New technology strengthening Australia's borders

Tuesday, 20 May 2008

New technology now in place at international airports and seaports will help strengthen Australia's border security, the Minister for Immigration and Citizenship, Senator Chris Evans, said today.

Senator Evans said the Immigration department's new border security portal will give airport inspectors more time to assess passengers' data before their flight arrives in Australia.

'This will mean border inspectors can clear low-risk passengers quickly and allow for more careful assessment of people who may be of concern,' Senator Evans said.

'Previously, inspectors needed to check multiple systems and sources of information to gain a full picture of a passenger's circumstances.
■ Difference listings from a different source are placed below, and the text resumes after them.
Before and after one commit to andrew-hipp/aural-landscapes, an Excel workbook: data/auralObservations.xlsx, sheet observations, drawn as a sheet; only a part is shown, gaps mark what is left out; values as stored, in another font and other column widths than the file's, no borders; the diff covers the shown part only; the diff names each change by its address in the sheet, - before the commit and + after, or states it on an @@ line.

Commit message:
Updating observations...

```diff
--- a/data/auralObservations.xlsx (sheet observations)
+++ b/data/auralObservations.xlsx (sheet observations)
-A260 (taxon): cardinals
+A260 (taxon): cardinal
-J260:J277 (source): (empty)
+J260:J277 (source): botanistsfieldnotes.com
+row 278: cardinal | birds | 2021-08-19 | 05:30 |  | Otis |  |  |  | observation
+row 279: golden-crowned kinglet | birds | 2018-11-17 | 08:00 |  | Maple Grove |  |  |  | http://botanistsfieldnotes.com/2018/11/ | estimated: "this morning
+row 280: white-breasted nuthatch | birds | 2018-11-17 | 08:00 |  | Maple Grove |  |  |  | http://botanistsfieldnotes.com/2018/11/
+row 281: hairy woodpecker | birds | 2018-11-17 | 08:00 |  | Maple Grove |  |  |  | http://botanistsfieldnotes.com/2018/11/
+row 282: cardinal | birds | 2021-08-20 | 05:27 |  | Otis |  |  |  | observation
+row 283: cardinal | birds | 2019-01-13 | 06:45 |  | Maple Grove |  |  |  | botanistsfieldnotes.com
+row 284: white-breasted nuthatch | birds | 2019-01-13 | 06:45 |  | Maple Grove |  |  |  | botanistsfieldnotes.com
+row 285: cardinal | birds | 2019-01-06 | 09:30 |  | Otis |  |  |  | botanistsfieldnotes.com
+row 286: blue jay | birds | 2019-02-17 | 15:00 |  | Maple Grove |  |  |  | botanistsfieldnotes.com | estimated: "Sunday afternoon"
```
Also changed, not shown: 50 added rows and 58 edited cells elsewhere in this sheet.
The new portal gathers information from several separate systems currently accessed by border security staff.

'In assessing whether a person is eligible to enter the country, Immigration staff have access to the passenger's travel history, travel documentation, contact information, known aliases as well as the status of any security checks.

'Through one computer screen, staff at airports and seaports will be able to view all relevant information, and linkages between different pieces of information from multiple systems about a client, quickly and efficiently.

'This new technology will provide border security staff faster access to a wider range of information to ensure people arriving in Australia have legal travel documents and pose no risk to our security.'

The Government will also continue to support the delivery of the Security Referral Service over the coming months to staff based in Australia and overseas.

'This service provides an effective and reliable electronic link between the Immigration department and security agencies, ensuring a more efficient security checking process,' Senator Evans said.

The Minister said about 1500 people were refused immigration clearance at the border each year, with those stopped from entering Australian returned to their country of departure as soon as travel arrangements can be made, often on the same day that they arrive.

'We have about 12 million passengers arriving in Australia each year so the roll-out of this new technology is an essential part of the Rudd Government's commitment to making a stronger, more effective border control system for Australia,' Senator Evans said.

'Passenger arrivals are expected to rise by about five per cent per year which means the Immigration department must adopt cost-effective strategies to manage the increased workload.'

The $2.5 million Border Security Portal is part of the Systems for People business transformation program currently being implemented at the Department of Immigration and Citizenship.

Systems for People is a four-year $616 million program which, once completed, will provide staff with a single view of a client's dealings with the department while also supporting greater consistency in work practices and improved record keeping.